By Jim Dooley
Advertiser Staff Writer
John Mendoza "presented himself as a Christian" and prayed with his victims while he was preying on them, a prosecutor told jurors in a mortgage fraud case being tried in federal court.
In a complex series of transactions that took place at the height of the subprime mortgage frenzy, Mendoza "walked away with more than $432,000" in cash while his victims were saddled with nearly $2 million in debt, Assistant U.S. Attorney Clare Connors said in her opening statement yesterday.
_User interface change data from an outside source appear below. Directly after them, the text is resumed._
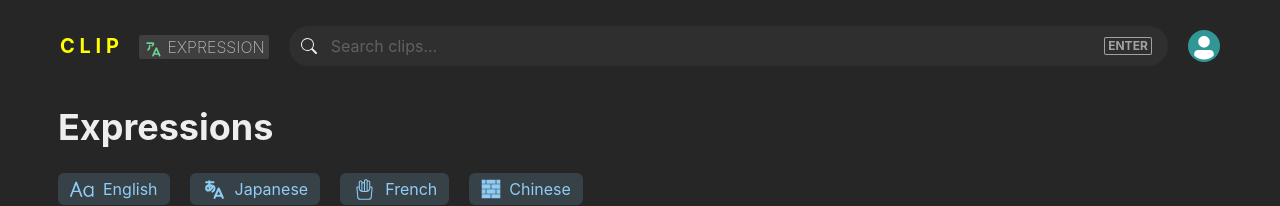
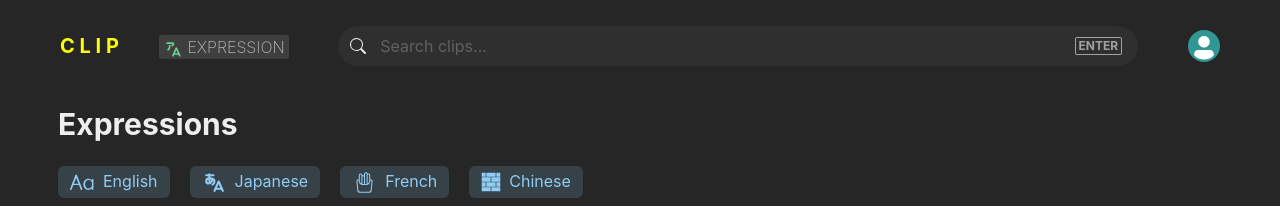
Before and after one commit to lqfeng2022/clip-hub, a React (Vite) app: page /expression in a window 1280 px wide. Shown: the top 206 px of the page. Built offline with nearby package versions, Linux system fonts and the light colour scheme; no server answers.

Commit message:
add langtas to expression

```diff
--- a/src/components/ExpressionCard.tsx
+++ b/src/components/ExpressionCard.tsx
@@ -1,5 +1,4 @@
 import {
-  AspectRatio,
   Card, CardBody,
   Heading,
   HStack,
@@ -7,30 +6,30 @@ import {
   Image,
   Text
 } from '@chakra-ui/react'
+import { ImQuotesLeft } from 'react-icons/im'
 import Expression from '../entities/Expression'
 import CollapseText from './CollapseText'
-import { ImQuotesLeft } from "react-icons/im";
+import TagList from './clip/TagList'
 
 interface Props {
   expression: Expression
 }
-const ExpressionCard = ({expression}: Props) => {
+const ExpressionCard = ({ expression }: Props) => {
   return (
-    <Card gap={3} my={1} overflow='hidden' variant=''>
-      <AspectRatio ratio={ 16 / 9 }>
-        <Image
-          maxH='xs'
-          objectFit='cover'
-          src={expression.image}
-        />
-      </AspectRatio>
+    <Card gap={2} my={1} overflow='hidden' variant=''>
+      <Image
+        maxH='xs'
+        objectFit='cover'
+        src={expression.image}
+      />
+      <TagList tags={expression.langtags} color={'teal'}/>
       <CardBody p='5px 8px'>
         <Heading pb={2} fontSize='xl' color='yellow.200'>
           {expression.title}
         </Heading>
         <HStack align='flex-start' wrap='wrap'>
           <Icon as={ImQuotesLeft}/>
-          <Heading fontSize='md' flex='1' noOfLines={3}>
+          <Heading fontSize='md' flex='1'>
             {expression.word}
           </Heading>
         </HStack>
--- a/src/components/LangTags.tsx
+++ b/src/components/LangTags.tsx
@@ -5,7 +5,7 @@ import { CiFries } from 'react-icons/ci'
 import { GiBrickWall } from 'react-icons/gi'
 import useLanguages from '../hooks/useLanguages'
 import useExpressionQueryStore from '../expressionStore'
-import { IconType } from "react-icons";
+import { IconType } from 'react-icons'
 
 const LangTags = () => {
   const { data, error } = useLanguages()
--- a/src/components/NavBar.tsx
+++ b/src/components/NavBar.tsx
@@ -1,10 +1,10 @@
-import { Avatar, Badge, HStack, Icon, Show } from '@chakra-ui/react'
+import { Avatar, Badge, Box, Flex, Icon, Show } from '@chakra-ui/react'
+import { TbLanguageKatakana } from 'react-icons/tb'
 import { Link } from 'react-router-dom'
 import { useAuth } from '../AuthContext'
 import Logo from './Logo'
+import SearchDrawer from './SearchDrawer'
 import SearchInput from './SearchInput'
-import SearchDrawer from './SearchDrawer'
-import { TbLanguageKatakana } from "react-icons/tb";
 
 const NavBar = () => {
   const { user } = useAuth()
@@ -14,7 +14,9 @@ const NavBar = () => {
       : user?.username;
 
   return (
-    <HStack p='16px 10px' gap={5} justifyContent='space-between'>
+    <Flex align='center' p='16px 10px' justifyContent='space-between'>
+      {/* Left section */}
+      <Flex align='center' gap={{ base: 3, md: 5, xl: 10 }}>
         <Link to='/'>
           <Logo/>
         </Link>
@@ -34,8 +36,15 @@ const NavBar = () => {
             /> expression
           </Badge>
         </Link>
+      </Flex>
+      {/* Center: Search bar */}
+      <Box flex='1' px={4} display='flex' justifyContent='center' >
+        <Box maxW='800px' w='100%'>
           <Show above='sm'><SearchInput /></Show>
           <Show below='sm'><SearchDrawer /></Show>
+        </Box>
+      </Box>
+      {/* Right: Avatar */}
       {user ?
         <Link to='/profile'>
           <Avatar
@@ -50,7 +59,7 @@ const NavBar = () => {
           <Avatar bg='teal.500' size='sm' />
         </Link>
       }
-    </HStack>
+    </Flex>
   )
 }
 
--- a/src/components/SearchDrawer.tsx
+++ b/src/components/SearchDrawer.tsx
@@ -1,30 +1,24 @@
 import {
-  Circle, Drawer, DrawerBody, DrawerCloseButton, DrawerContent,
-  DrawerHeader, DrawerOverlay, Icon, useDisclosure
+  Circle, Drawer, DrawerBody, DrawerCloseButton,
+  DrawerContent, DrawerHeader, DrawerOverlay,
+  Icon, useDisclosure
 } from '@chakra-ui/react'
-import React from 'react'
 import { BsSearch } from 'react-icons/bs'
 import SearchInput from './SearchInput'
 
 const SearchDrawer = () => {
-  const [size, setSize] = React.useState('')
   const { isOpen, onOpen, onClose } = useDisclosure()
-
-  const handleClick = (newSize: string) => {
-    setSize(newSize)
-    onOpen()
-  }
 
   return (
     <>
       <Circle
         size={10}
         _hover={{ bg: 'gray.500' }}
-        onClick={() => handleClick('xs')}
+        onClick={() => onOpen()}
       >
         <Icon as={BsSearch} boxSize={5}/>
       </Circle>
-      <Drawer onClose={onClose} isOpen={isOpen} size={size}>
+      <Drawer onClose={onClose} isOpen={isOpen} size='xs'>
         <DrawerOverlay />
         <DrawerContent>
           <DrawerCloseButton />
--- a/src/components/clip/ClipAttributes.tsx
+++ b/src/components/clip/ClipAttributes.tsx
@@ -33,7 +33,7 @@ const ClipAttributes = ({ clip }: Props) => {
         <Heading fontSize='md' color='gray.500'>
           Tags
         </Heading>
-        <TagList tags={clip.tags}/>
+        <TagList tags={clip.tags} color={'cyan'}/>
       </Box>
     </>
   )
--- a/src/components/clip/ClipHeading.tsx
+++ b/src/components/clip/ClipHeading.tsx
@@ -7,7 +7,9 @@ const ClipHeading = () => {
   const genreId = useClipQueryStore((s) => s.clipQuery.genreId)
   const genre = useGenre(genreId)
 
-  const languageId = useClipQueryStore((s) => s.clipQuery.languageId)
+  const languageId = useClipQueryStore(
+    (s) => s.clipQuery.languageId
+  )
   const language = useLanguage(languageId)
 
   // Clips
--- a/src/components/clip/ClipWords.tsx
+++ b/src/components/clip/ClipWords.tsx
@@ -27,6 +27,7 @@ const ClipWords = ({ data }: Props) => (
           <Thead>
             <Tr>
               <Th>No.</Th>
+              <Th>Timeline</Th>
               <Th isNumeric>word</Th>
             </Tr>
           </Thead>
@@ -34,6 +35,7 @@ const ClipWords = ({ data }: Props) => (
             {data?.map((exp, index) => (
               <Tr key={index}>
                 <Td>{index + 1}</Td>
+                <Td>{exp.timeline}</Td>
                 <Td whiteSpace='normal'>
                   <Highlight
                     query={exp.title}
--- a/src/components/clip/TagList.tsx
+++ b/src/components/clip/TagList.tsx
@@ -2,13 +2,14 @@ import { HStack, Tag } from '@chakra-ui/react'
 import Tags from '../../entities/Tag'
 
 interface Props {
-  tags: Tags[]
+  tags: Tags[],
+  color: string,
 }
-const TagList = ({ tags }: Props) => {
+const TagList = ({ tags, color }: Props) => {
   return (
     <HStack pt={2} spacing={2}>
       {tags.map((tag) => (
-        <Tag colorScheme='cyan' key={tag.id}>
+        <Tag colorScheme={color} key={tag.id}>
           {tag.title}
         </Tag>
       ))}
--- a/src/components/expressionGrid.tsx
+++ b/src/components/expressionGrid.tsx
@@ -12,7 +12,8 @@ const ExpressionGrid = () => {
     hasNextPage,
   } = useExpressions()
   const fetchExpressionsCount = data?.pages.reduce(
-    (total, page) => total + page.results.length, 0) || 0
+    (total, page) => total + page.results.length, 0
+  ) || 0
 
   if (error) return <Text>{error.message}</Text>
   return (
--- a/src/entities/Expression.ts
+++ b/src/entities/Expression.ts
@@ -1,8 +1,12 @@
+import Tags from "./Tag";
+
 export default interface Expression {
   id: number,
+  timeline: string,
   title: string,
   image: string,
   level: string,
+  langtags: Tags[],
   word: string,
   explain: string,
 }
--- a/src/pages/ExpressionPage.tsx
+++ b/src/pages/ExpressionPage.tsx
@@ -1,12 +1,21 @@
-import { Box, Heading } from '@chakra-ui/react';
-import LangTags from '../components/LangTags';
-import ExpressionGrid from '../components/ExpressionGrid';
+import { Box, Heading } from '@chakra-ui/react'
+import LangTags from '../components/LangTags'
+import ExpressionGrid from '../components/ExpressionGrid'
+import useExpressionQueryStore from '../expressionStore'
+import useLanguage from '../hooks/useLanguage'
 
 const ExpressionPage = () => {
+  const languageId = useExpressionQueryStore(
+    (s) => s.expressionQuery.languageId
+  )
+  const language = useLanguage(languageId)
+
+  const heading = `${language?.title || ''} Expressions`
+
   return (
     <Box py={2}>
-      <Heading px={2} my={4} fontSize='4xl'>
-        Expressions
+      <Heading px={2} my={4} fontSize='3xl'>
+        {heading}
       </Heading>
       <LangTags />
       <ExpressionGrid />
```
Also changed, not shown: src/components/PasswordInput.tsx (+4 -4 lines). Lines whose indentation alone changed are shown as unchanged.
Mendoza's lawyer, Will-iam Domingo, told the jury that Mendoza is innocent of wrongdoing and that the crimes were committed by two mortgage company employees who have pleaded guilty and will testify against him.
Mendoza, known to his acquaintances as "Brother John," was "in the business of helping people" who were in financial distress and in danger of losing their homes to foreclosure, Domingo said.
Mendoza is charged with criminal conspiracy, mail and wire fraud, money laundering and failure to file tax returns.
The tax charges cover only the years 2004, 2005 and 2006, although Connors said Mendoza hasn't filed a return since 1981.
Connors said two witnesses in the trial will be mortgage loan officer Paula Galacgac and mortgage broker Ira Altwegg, who worked with Mendoza to submit loan applications that falsely inflated the ability of borrowers to repay the loans.
Both have pleaded guilty to federal crimes and will be sentenced later.
According to records filed by Connors, Altwegg in 2005-06 helped a woman who was earning $30,000 as "a Walmart greeter" borrow some $2 million in mortgage loans.
Altwegg "prepared and submitted false loan applications" for the woman, who eventually defaulted on the loans, according to the records.
According to attorney Domingo, Altwegg and Galacgac did not act on the instructions of Mendoza.
"There is no evidence that he told them to falsify loan applications," Domingo said.
The brokers earned commissions on mortgages they processed, and lenders were "really excited" to make loans which were then "bundled and sold as derivatives," Domingo said.
The mortgages were "stated income loans" which required little or no independent proof of the borrowers' ability to repay the debts, both Connors and Domingo said.
Galacgac took the witness stand yesterday and said Mendoza told her on two loan applications to "do what it takes" and "do what is necessary to make the loan go through."
On both loans, Galacgac said, the borrowers were supposed to occupy the homes they were buying, but other people were occupying the homes.
Galacgac is no longer a loan officer and works as "a part-time bartender," she said.
She admitted to falsely inflating the incomes of borrowers on loan applications that she submitted to lending institutions.
She said she met Mendoza in 2002 or 2003 and that he told her he was "a pastor for a Pentecostal church."
He described himself as a businessman who "helped people get out of financial debt," she said.